Apply for the Home Owner Grant
During a postal disruption, time limits still apply so you may want to apply using an option that doesn’t require mail services.
If you qualify for the home owner grant, you must apply each year to receive it. You must apply every year because the previous year’s information may be out of date if your residential circumstance has changed. This may affect your qualifications for the grant.
Submit your application to the office that sent your property tax notice.
A home owner grant application is included with your property tax notice. If you don’t have your tax notice, contact your municipality or the province if you live in a rural area, apply online, or use the Home Owner Grant Application (FIN 78) (PDF).
Only one qualifying owner can claim a grant for a property each year.
Grant amounts may be higher for homeowners who qualify as a senior, veteran or person with a disability. The homeowner who meets these qualifications must be the one who applies in order to receive the higher grant amount for that residence.

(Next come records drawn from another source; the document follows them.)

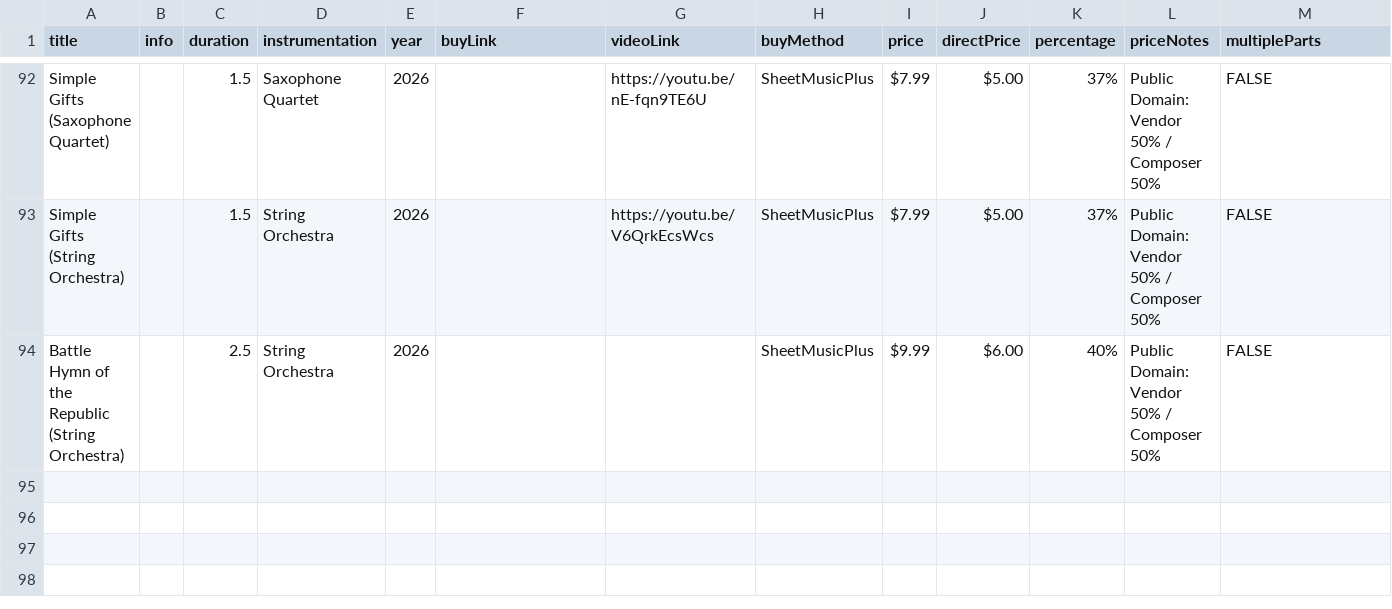
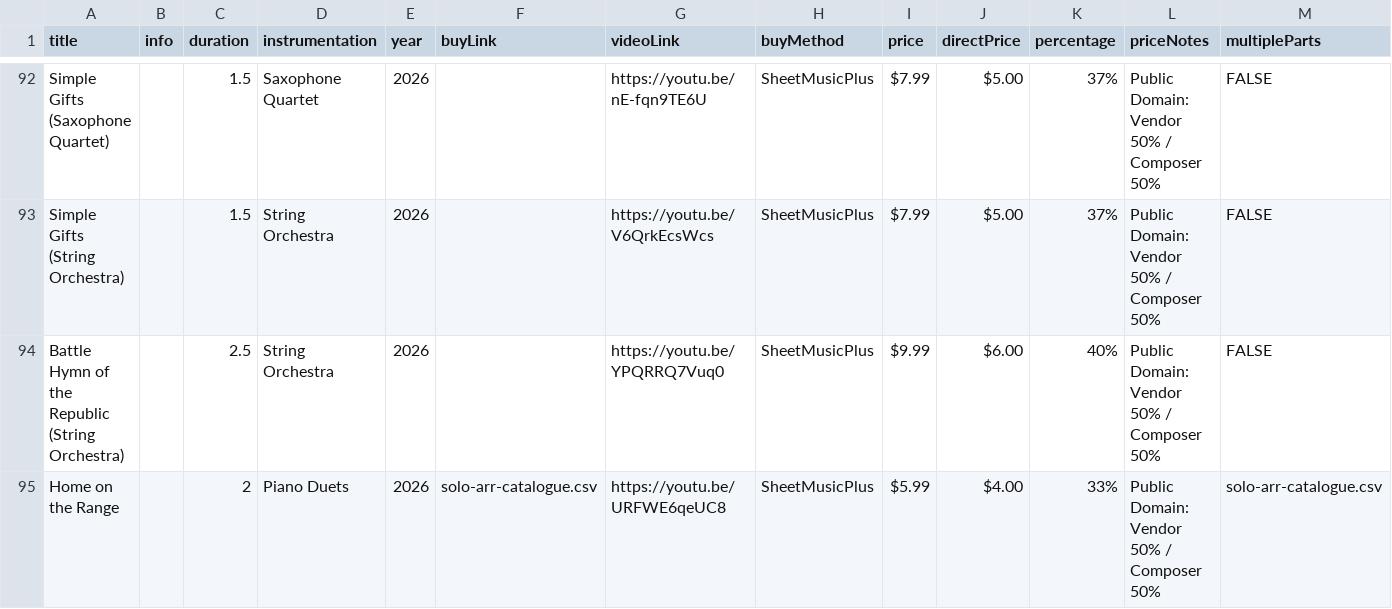
Before and after one commit to mkend291/parakeetpress, a CSV file: pp_files/pp_store/scoresShop.csv, drawn as a sheet; only a part is shown, gaps mark what is left out.

```diff
--- a/pp_files/pp_store/scoresShop.csv
+++ b/pp_files/pp_store/scoresShop.csv
@@ -93,2 +93,3 @@ Simple Gifts (Saxophone Quartet),,1.5,Saxophone Quartet,2026,,https://youtu.be/n
 Simple Gifts (String Orchestra),,1.5,String Orchestra,2026,,https://youtu.be/V6QrkEcsWcs,SheetMusicPlus,$7.99 ,$5.00 ,37%,Public Domain: Vendor 50% / Composer 50%,FALSE
-Battle Hymn of the Republic (String Orchestra),,2.5,String Orchestra,2026,,,SheetMusicPlus,$9.99 ,$6.00 ,40%,Public Domain: Vendor 50% / Composer 50%,FALSE
+Battle Hymn of the Republic (String Orchestra),,2.5,String Orchestra,2026,,https://youtu.be/YPQRRQ7Vuq0,SheetMusicPlus,$9.99 ,$6.00 ,40%,Public Domain: Vendor 50% / Composer 50%,FALSE
+Home on the Range,,2,Piano Duets,2026,solo-arr-catalogue.csv,https://youtu.be/URFWE6qeUC8,SheetMusicPlus,$5.99 ,$4.00 ,33%,Public Domain: Vendor 50% / Composer 50%,solo-arr-catalogue.csv
```
Also changed, not shown: pp_files/pp_store/solo-arr-catalogue.csv, 2 other files.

Anyone with your permission can apply on your behalf. However, if you pay your property taxes through your financial institution, your financial institution will not apply for the home owner grant on your behalf.
If you and your spouse are separated and living apart, you may be able to claim the home owner grant for each of your principal residences. You must have either a written agreement signed by both you and your spouse stating that you have agreed to live apart or a court order recognizing your separation.
You can apply for the home owner grant for a property that is still registered in the name of a deceased owner or in the name of the executor or administrator of their estate, if you meet the following requirements:
- You’re the spouse, child, grandchild, parent, brother or sister of the deceased owner
- The deceased owner would have qualified for the home owner grant
- You occupied the residence as your principal residence on the date of the owner’s death
- The property is still your principal residence
If the owner’s death occurred in the current year, you’ll receive the amount they would have been entitled to. If the owner would have qualified for an additional grant, you'll be entitled to the extra grant amount regardless of your status.
If the owner’s death occurred in previous years, you’ll receive the amount you qualify for.
Apply for the home owner grant when you receive your property tax notice.
If you’re going to be away when tax notices are mailed, you can apply early with the Home Owner Grant Application (FIN 78) (PDF) and submit it to the office that collects your property taxes. Your application will be processed after tax notices are mailed.
Late payment penalties may apply if your application is not received by the office that sent you your property tax notice before the due date for your taxes. The grant is a form of payment towards your property taxes and it is considered a late payment if you apply late.
However, you can still apply for the home owner grant until December 31 of the current tax year. You can apply even if you haven’t paid your property taxes.
If you qualified for the grant last year and didn’t apply, you may be able to claim the grant retroactively for up to one year.
Remember to include all required documentation with your application. If any additional documentation is required, the municipal or provincial office that sent your property tax notice will contact you.
Your home owner grant application must be sent to the municipal or provincial office that sent your property tax notice. You can submit your application using one of the following options:
The province and some municipalities allow you to apply for the home owner grant online.
If your property is located in a municipality, contact your municipality to find out if and how you can apply online.
Send your application by mail to the address provided on your property tax notice.
If your property is located in a municipality, you can drop off your completed application at the location(s) listed on your property tax notice. For more information, contact your municipality.